Columbia TriStar Home Video has prepared an excellent presentation of this influential movie for this DVD release that is part of the “Columbia Classics” line. The film is presented in a <$PS,fullframe transfer>, as well as in its original 1.85:1 theatrical <$PS,widescreen aspect> ratio. The fullframe presentation found on the disc is an <$openmatte,open matte> transfer that does not crop the image on the side, but instead adds additional image information at the top and bottom of the screen. Both transfers are richly detailed, although the slightest signs of film grain are evident at times – naturally a technical limitation of the film material at the time the movie was produced. The disc is faithfully reproducing the muted color scheme of the production, rendering fleshtones very naturally throughout. Colors are well delineated without over-saturation or bleeding. The compression on this disc is flawless without any hints of <$pixelation,compression artifacting>, even under the most critical circumstances, nicely reproducing the shadow detail in the picture. The transfer does not show any signs of edge enhancement, making this a very balanced looking DVD release that is extremely film-like in its appearance.

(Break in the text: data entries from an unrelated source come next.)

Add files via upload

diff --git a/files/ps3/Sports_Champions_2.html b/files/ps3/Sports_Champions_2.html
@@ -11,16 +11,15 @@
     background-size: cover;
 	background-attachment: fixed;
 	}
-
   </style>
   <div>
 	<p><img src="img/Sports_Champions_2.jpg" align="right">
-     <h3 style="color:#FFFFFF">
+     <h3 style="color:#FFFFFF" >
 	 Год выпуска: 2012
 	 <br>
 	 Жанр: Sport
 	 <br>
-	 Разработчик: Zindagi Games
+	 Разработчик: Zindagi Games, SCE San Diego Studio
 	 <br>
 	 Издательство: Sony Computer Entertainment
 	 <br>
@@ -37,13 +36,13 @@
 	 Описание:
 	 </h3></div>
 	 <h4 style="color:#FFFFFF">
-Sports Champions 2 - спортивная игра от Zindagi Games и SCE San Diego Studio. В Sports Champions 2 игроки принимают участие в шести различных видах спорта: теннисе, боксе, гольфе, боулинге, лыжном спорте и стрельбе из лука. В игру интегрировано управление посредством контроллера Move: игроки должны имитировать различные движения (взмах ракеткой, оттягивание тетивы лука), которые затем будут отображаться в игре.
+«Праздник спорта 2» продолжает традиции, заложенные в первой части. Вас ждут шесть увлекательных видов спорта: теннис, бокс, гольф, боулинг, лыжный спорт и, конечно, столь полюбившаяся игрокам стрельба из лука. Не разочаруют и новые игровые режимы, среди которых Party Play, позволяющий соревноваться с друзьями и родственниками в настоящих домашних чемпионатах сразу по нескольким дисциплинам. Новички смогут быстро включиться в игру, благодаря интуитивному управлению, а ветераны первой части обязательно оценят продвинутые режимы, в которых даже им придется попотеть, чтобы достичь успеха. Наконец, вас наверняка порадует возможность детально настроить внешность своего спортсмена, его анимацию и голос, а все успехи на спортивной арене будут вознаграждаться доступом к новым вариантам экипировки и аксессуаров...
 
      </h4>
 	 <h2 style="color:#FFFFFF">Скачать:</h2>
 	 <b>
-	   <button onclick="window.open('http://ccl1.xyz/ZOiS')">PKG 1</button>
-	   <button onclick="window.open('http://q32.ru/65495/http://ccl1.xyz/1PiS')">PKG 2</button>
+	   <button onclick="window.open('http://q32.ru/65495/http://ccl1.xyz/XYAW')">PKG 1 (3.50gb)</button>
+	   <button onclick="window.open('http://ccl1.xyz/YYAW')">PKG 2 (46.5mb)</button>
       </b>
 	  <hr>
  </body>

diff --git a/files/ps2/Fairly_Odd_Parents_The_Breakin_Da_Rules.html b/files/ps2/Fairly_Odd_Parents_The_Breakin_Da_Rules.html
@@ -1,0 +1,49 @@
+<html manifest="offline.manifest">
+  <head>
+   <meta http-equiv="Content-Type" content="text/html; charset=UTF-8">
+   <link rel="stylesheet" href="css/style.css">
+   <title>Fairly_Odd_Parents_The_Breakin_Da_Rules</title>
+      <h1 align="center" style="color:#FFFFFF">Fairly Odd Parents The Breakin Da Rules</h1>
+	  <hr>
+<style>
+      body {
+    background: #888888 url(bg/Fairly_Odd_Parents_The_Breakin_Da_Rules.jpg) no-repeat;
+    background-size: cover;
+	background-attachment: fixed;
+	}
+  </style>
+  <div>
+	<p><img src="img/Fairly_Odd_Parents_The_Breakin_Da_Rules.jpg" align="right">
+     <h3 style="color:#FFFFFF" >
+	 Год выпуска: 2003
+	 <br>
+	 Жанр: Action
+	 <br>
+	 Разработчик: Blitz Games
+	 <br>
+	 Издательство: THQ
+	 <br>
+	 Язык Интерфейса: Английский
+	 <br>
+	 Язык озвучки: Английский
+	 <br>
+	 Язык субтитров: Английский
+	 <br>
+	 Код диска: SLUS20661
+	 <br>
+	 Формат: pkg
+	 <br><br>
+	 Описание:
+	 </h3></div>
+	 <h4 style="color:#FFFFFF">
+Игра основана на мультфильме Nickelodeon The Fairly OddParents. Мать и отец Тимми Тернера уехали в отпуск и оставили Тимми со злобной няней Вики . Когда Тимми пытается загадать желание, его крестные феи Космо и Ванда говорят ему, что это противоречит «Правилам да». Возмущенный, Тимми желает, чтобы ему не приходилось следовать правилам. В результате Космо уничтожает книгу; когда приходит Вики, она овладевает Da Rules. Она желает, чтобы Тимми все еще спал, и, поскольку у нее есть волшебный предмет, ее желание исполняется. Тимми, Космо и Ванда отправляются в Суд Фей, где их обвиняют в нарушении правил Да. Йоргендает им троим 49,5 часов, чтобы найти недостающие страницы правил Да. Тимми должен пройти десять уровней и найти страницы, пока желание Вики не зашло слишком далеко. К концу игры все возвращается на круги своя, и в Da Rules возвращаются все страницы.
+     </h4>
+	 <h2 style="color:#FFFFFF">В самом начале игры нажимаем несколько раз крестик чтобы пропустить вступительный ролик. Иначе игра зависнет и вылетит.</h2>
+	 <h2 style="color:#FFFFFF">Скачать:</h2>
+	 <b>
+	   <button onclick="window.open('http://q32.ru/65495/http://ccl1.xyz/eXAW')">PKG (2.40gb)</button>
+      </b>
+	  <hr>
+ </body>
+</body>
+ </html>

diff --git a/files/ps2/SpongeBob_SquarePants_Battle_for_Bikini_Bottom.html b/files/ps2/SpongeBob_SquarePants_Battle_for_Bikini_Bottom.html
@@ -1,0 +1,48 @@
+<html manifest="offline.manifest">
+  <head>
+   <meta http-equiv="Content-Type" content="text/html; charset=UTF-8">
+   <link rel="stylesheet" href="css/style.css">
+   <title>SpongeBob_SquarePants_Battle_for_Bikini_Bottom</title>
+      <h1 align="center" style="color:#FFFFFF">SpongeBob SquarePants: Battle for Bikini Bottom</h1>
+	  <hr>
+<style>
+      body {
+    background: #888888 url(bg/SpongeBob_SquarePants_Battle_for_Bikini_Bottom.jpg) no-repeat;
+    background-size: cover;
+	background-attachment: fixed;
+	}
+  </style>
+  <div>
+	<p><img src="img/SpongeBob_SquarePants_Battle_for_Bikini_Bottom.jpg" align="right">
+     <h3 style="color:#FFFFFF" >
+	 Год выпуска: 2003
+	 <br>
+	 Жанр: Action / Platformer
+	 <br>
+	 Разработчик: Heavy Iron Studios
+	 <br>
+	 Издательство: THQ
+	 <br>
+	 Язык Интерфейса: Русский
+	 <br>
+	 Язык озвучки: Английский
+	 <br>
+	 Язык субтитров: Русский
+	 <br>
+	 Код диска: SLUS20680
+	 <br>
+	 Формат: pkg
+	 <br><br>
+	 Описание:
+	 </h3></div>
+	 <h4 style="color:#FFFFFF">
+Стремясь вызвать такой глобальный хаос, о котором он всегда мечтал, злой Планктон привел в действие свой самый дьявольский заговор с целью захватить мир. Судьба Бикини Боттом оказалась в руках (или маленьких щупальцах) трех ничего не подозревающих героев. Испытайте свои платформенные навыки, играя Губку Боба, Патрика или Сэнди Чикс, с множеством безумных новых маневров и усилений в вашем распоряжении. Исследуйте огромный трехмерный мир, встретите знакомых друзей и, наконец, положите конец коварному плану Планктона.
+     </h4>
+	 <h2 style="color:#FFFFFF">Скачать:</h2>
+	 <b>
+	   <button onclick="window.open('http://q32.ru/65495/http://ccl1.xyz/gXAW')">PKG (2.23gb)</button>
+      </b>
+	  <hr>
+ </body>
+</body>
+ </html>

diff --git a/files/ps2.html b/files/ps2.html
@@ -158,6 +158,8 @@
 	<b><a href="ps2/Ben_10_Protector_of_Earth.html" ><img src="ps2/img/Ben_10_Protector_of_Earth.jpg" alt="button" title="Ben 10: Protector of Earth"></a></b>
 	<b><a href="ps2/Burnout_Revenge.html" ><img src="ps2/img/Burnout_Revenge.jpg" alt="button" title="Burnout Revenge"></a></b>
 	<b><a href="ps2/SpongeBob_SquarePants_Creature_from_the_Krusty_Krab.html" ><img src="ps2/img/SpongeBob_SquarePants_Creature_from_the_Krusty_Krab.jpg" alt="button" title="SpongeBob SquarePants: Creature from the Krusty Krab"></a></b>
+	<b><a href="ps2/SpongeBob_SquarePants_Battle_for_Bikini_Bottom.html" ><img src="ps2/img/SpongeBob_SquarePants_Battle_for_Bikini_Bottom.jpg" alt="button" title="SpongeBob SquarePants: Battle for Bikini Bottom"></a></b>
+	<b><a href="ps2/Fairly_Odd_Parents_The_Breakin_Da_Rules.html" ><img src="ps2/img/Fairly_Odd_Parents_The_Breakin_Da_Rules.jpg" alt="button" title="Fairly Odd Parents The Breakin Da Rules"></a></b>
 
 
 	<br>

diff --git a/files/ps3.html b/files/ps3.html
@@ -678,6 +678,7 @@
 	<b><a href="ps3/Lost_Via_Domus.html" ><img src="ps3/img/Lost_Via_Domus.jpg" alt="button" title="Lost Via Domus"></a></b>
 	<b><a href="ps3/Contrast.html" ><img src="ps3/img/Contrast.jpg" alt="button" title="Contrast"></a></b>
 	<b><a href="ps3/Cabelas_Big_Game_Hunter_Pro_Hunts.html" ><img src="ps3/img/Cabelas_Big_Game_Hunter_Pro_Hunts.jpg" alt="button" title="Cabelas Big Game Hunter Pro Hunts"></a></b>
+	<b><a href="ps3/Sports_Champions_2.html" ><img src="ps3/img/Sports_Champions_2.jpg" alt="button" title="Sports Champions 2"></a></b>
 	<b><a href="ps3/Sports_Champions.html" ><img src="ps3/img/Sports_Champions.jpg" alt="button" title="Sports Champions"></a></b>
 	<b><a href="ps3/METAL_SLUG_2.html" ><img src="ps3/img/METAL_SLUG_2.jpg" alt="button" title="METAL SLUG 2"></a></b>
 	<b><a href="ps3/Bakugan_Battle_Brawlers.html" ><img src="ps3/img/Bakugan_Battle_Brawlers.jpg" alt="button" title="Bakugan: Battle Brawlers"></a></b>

The disc contains a monaural audio track in English that is presented in a 2-channel mix in <$DD,Dolby Digital>. It has obviously been carefully remastered, resulting in a much more natural sounding presentation than you would expect from a film of that age. The frequency response is quite good without overly emphasized high ends and a rather natural bass roll-off. Obviously there are limitations to the material, but the audio track on this disc never has the muffled or thin quality found on may other releases of the same era. The disc contains a large number of optional subtitles ranging from English and Spanish to Portuguese, Chinese, Korean and Thai.

The disc also contains filmographies for director James Clavell and lead actor Sidney Poitier, but sadly biographical information is missing altogether. You can also find the movie’s original theatrical trailer on the disc, accompanied by trailers for some other movies by Sidney Poitier, which raise my hopes that these films will also become available on DVD sometime soon. Especially “A Raisin In The Sun”, which will actually be released in late February, is a movie that deserves the newly found recognition it will undoubtedly get out of the re-release on DVD.

“To Sir, With Love” is a heart-felt movie that avoids many of the melodramatic pitfalls many other movies on the same subject matter stepped into. It is an honest portrayal of the characters without superficiality, making them understandable and plausible. The movie oftentimes reminded me of my own days when I graduated from school, the rebellious attitude and renitence found in myself and many of my classmates. Sidney Poitier’s portrayal of the teacher who realizes that an iron hand doesn’t yield the desired success in this environment is an example of a teacher we all wish we would have had. Columbia’s release of this movie on DVD is absolutely amazing in its quality and this is a movie I would want to sincerely endear to every lover of great classic films.